■ Input:
++++
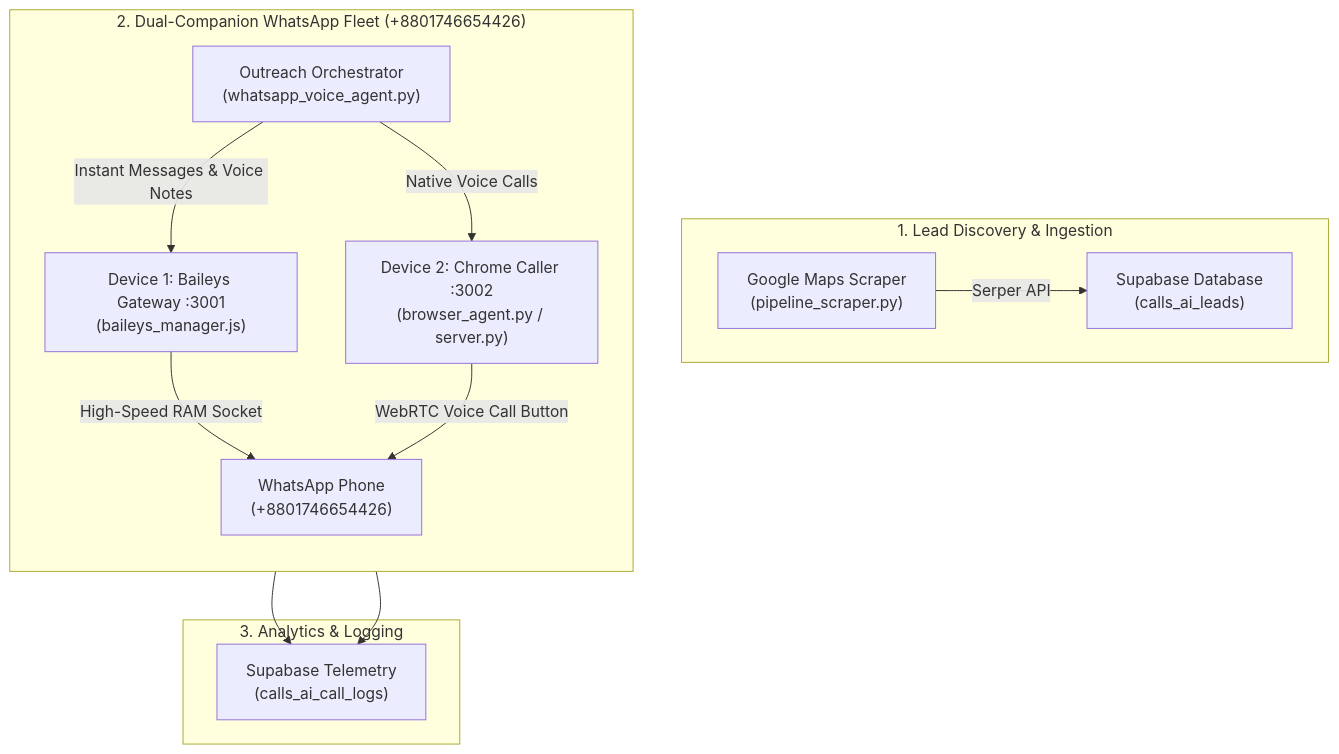
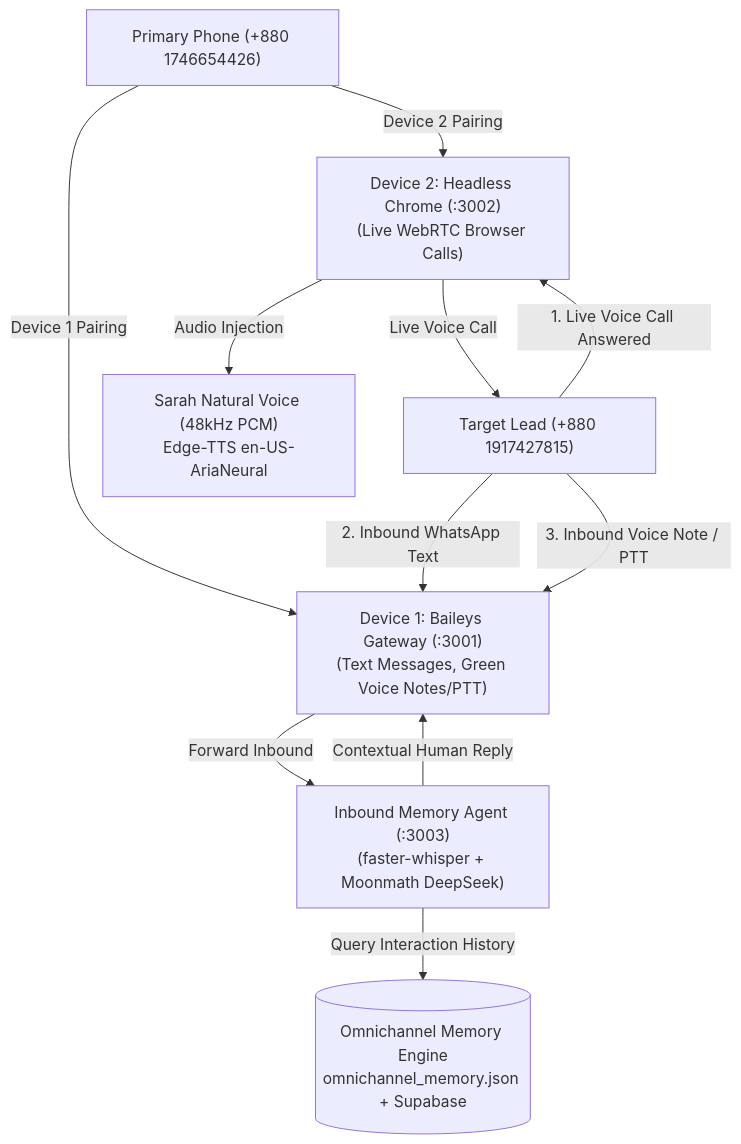
Before and after one commit to 12345Shahid/Automation-Tools: the diagram in CALLING_AGENT_GUIDE.md, drawn with Mermaid. The commit also changed other lines of this file and 4 other files, not shown here.

````diff
--- a/CALLING_AGENT_GUIDE.md
+++ b/CALLING_AGENT_GUIDE.md
@@ -30,22 +17,16 @@
 ```mermaid
-flowchart TD
-    subgraph Lead_Pipeline["1. Lead Discovery & Ingestion"]
-        A["Google Maps Scraper\n(pipeline_scraper.py)"] -->|Serper API| B["Supabase Database\n(calls_ai_leads)"]
-    end
-
-    subgraph Dual_Companion["2. Dual-Companion WhatsApp Fleet (+8801746654426)"]
-        direction TB
-        C["Outreach Orchestrator\n(whatsapp_voice_agent.py)"]
-        
-        C -->|Instant Messages & Voice Notes| D["Device 1: Baileys Gateway :3001\n(baileys_manager.js)"]
-        C -->|Native Voice Calls| E["Device 2: Chrome Caller :3002\n(browser_agent.py / server.py)"]
-        
-        D -->|High-Speed RAM Socket| F["WhatsApp Phone\n(+8801746654426)"]
-        E -->|WebRTC Voice Call Button| F
-    end
-
-    subgraph Telemetry["3. Analytics & Logging"]
-        D --> G["Supabase Telemetry\n(calls_ai_call_logs)"]
-        E --> G
-    end
+graph TD
+    PrimaryPhone["Primary Phone (+880 1746654426)"] -->|Device 1 Pairing| BaileysGateway["Device 1: Baileys Gateway (:3001)<br/>(Text Messages, Green Voice Notes/PTT)"]
+    PrimaryPhone -->|Device 2 Pairing| BrowserCaller["Device 2: Headless Chrome (:3002)<br/>(Live WebRTC Browser Calls)"]
+    
+    BrowserCaller -->|Live Voice Call| TargetLead["Target Lead (+880 1917427815)"]
+    BrowserCaller -->|Audio Injection| SarahTTS["Sarah Natural Voice (48kHz PCM)<br/>Edge-TTS en-US-AriaNeural"]
+    
+    TargetLead -->|1. Live Voice Call Answered| BrowserCaller
+    TargetLead -->|2. Inbound WhatsApp Text| BaileysGateway
+    TargetLead -->|3. Inbound Voice Note / PTT| BaileysGateway
+    
+    BaileysGateway -->|Forward Inbound| InboundAgent["Inbound Memory Agent (:3003)<br/>(faster-whisper + Moonmath DeepSeek)"]
+    InboundAgent -->|Query Interaction History| MemoryStore[("Omnichannel Memory Engine<br/>omnichannel_memory.json + Supabase")]
+    InboundAgent -->|Contextual Human Reply| BaileysGateway
 ```
````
++++
■ Task instructions:
An exact retyping of the lines from the one with "Note / PTT| BaileysGateway" to the end of the material above, with both ends included and nothing added, is the required answer.

■ The completed task:
+    TargetLead -->|3. Inbound Voice Note / PTT| BaileysGateway
+    
+    BaileysGateway -->|Forward Inbound| InboundAgent["Inbound Memory Agent (:3003)<br/>(faster-whisper + Moonmath DeepSeek)"]
+    InboundAgent -->|Query Interaction History| MemoryStore[("Omnichannel Memory Engine<br/>omnichannel_memory.json + Supabase")]
+    InboundAgent -->|Contextual Human Reply| BaileysGateway
 ```
````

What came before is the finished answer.